It’s a perfect way to keep anyone who requires financial assistance from climbing into their special whirlpool.

We told them that we’re really only interested in the special locker room / whirlpool for Gerry – I certainly don’t need it – but their POLICY is that if anyone is getting a break in their membership, they are NOT be eligible for the private locker room.

I told the woman who showed us around that we’re not prideful people, but we do have a healthy self respect and this arrangement seems to ignore the fact that folks who may not be as financially well of as others STILL have dignity and might like to experience a “nice” locker room.

Their point is that if a family has money to burn on a “nice” locker room, then they should be paying the full rate. Or, how dare those poor people think they deserve the niceties that we have! Eh. We’ll keep looking…

For those of you who wrote with tax info, thank you so much! It will just be outside of our reality to pay upwards of $1,000 to have our taxes done, though – which seems to be the fair going rate. So I think I’m going to take a crack at Turbo Tax and see if I’m able to work around that beast!

I’ll be sure to blog about my adventure – but even if we end up going with an accountant in the end, doing the Turbo Tax route to wrap my mind around our current tax state can’t hurt!

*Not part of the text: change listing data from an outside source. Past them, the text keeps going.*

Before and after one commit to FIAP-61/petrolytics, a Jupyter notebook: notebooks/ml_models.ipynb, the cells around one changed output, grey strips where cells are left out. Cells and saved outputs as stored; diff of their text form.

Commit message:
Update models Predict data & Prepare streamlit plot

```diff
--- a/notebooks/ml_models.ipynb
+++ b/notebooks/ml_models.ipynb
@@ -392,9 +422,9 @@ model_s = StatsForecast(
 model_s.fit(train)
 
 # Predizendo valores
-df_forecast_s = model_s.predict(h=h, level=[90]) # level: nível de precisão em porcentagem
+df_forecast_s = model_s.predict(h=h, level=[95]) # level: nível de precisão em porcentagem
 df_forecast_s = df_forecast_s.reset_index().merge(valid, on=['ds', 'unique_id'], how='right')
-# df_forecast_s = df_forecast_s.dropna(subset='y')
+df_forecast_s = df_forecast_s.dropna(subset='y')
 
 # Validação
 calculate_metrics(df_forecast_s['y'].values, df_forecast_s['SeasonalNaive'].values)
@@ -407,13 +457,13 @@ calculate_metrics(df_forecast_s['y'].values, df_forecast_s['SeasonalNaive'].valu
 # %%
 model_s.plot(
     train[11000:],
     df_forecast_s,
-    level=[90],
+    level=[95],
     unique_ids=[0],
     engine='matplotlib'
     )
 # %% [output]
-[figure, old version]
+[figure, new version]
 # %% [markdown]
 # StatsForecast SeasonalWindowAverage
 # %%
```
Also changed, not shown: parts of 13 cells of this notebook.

This entry was posted in Uncategorized by Annie. Bookmark the permalink.

About Annie

I knit weird and I enjoy showing others how to find the joy and intuitiveness within their OWN knitting! We don't knit to make THINGS, we knit to make OURSELVES HAPPY!

Leave a Reply

Your email address will not be published. Required fields are marked *